Your answer must be the records below, printed exactly.

START Records for processing

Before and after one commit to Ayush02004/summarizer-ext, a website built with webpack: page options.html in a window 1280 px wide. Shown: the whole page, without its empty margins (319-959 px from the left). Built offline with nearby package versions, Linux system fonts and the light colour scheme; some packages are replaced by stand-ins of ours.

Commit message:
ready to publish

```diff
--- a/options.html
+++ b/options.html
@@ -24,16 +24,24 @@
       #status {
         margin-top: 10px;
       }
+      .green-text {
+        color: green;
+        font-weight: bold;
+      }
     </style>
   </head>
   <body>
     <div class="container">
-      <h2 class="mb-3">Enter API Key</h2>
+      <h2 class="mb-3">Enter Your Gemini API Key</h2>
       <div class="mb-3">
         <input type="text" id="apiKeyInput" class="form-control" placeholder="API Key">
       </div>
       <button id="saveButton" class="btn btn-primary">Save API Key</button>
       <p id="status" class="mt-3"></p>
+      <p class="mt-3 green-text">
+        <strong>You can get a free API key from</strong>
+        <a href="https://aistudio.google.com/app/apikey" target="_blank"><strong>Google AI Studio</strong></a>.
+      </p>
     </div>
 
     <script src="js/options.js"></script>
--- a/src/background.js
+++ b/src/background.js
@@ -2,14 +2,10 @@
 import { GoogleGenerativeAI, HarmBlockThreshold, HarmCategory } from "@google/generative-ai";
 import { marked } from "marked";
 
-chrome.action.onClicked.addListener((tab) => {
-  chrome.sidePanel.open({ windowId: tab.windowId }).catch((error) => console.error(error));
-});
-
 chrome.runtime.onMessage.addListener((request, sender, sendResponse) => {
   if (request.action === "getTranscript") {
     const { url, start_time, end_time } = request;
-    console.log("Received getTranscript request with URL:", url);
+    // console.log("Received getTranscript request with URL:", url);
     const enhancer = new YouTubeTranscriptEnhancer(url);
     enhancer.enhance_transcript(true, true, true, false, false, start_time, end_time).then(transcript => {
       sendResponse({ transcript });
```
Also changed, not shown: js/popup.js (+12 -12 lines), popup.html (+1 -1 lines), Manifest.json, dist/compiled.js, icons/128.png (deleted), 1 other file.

END Records for processing

**Problem solution**:
Before and after one commit to Ayush02004/summarizer-ext, a website built with webpack: page options.html in a window 1280 px wide. Shown: the whole page, without its empty margins (319-959 px from the left). Built offline with nearby package versions, Linux system fonts and the light colour scheme; some packages are replaced by stand-ins of ours.

Commit message:
ready to publish

```diff
--- a/options.html
+++ b/options.html
@@ -24,16 +24,24 @@
       #status {
         margin-top: 10px;
       }
+      .green-text {
+        color: green;
+        font-weight: bold;
+      }
     </style>
   </head>
   <body>
     <div class="container">
-      <h2 class="mb-3">Enter API Key</h2>
+      <h2 class="mb-3">Enter Your Gemini API Key</h2>
       <div class="mb-3">
         <input type="text" id="apiKeyInput" class="form-control" placeholder="API Key">
       </div>
       <button id="saveButton" class="btn btn-primary">Save API Key</button>
       <p id="status" class="mt-3"></p>
+      <p class="mt-3 green-text">
+        <strong>You can get a free API key from</strong>
+        <a href="https://aistudio.google.com/app/apikey" target="_blank"><strong>Google AI Studio</strong></a>.
+      </p>
     </div>
 
     <script src="js/options.js"></script>
--- a/src/background.js
+++ b/src/background.js
@@ -2,14 +2,10 @@
 import { GoogleGenerativeAI, HarmBlockThreshold, HarmCategory } from "@google/generative-ai";
 import { marked } from "marked";
 
-chrome.action.onClicked.addListener((tab) => {
-  chrome.sidePanel.open({ windowId: tab.windowId }).catch((error) => console.error(error));
-});
-
 chrome.runtime.onMessage.addListener((request, sender, sendResponse) => {
   if (request.action === "getTranscript") {
     const { url, start_time, end_time } = request;
-    console.log("Received getTranscript request with URL:", url);
+    // console.log("Received getTranscript request with URL:", url);
     const enhancer = new YouTubeTranscriptEnhancer(url);
     enhancer.enhance_transcript(true, true, true, false, false, start_time, end_time).then(transcript => {
       sendResponse({ transcript });
```
Also changed, not shown: js/popup.js (+12 -12 lines), popup.html (+1 -1 lines), Manifest.json, dist/compiled.js, icons/128.png (deleted), 1 other file.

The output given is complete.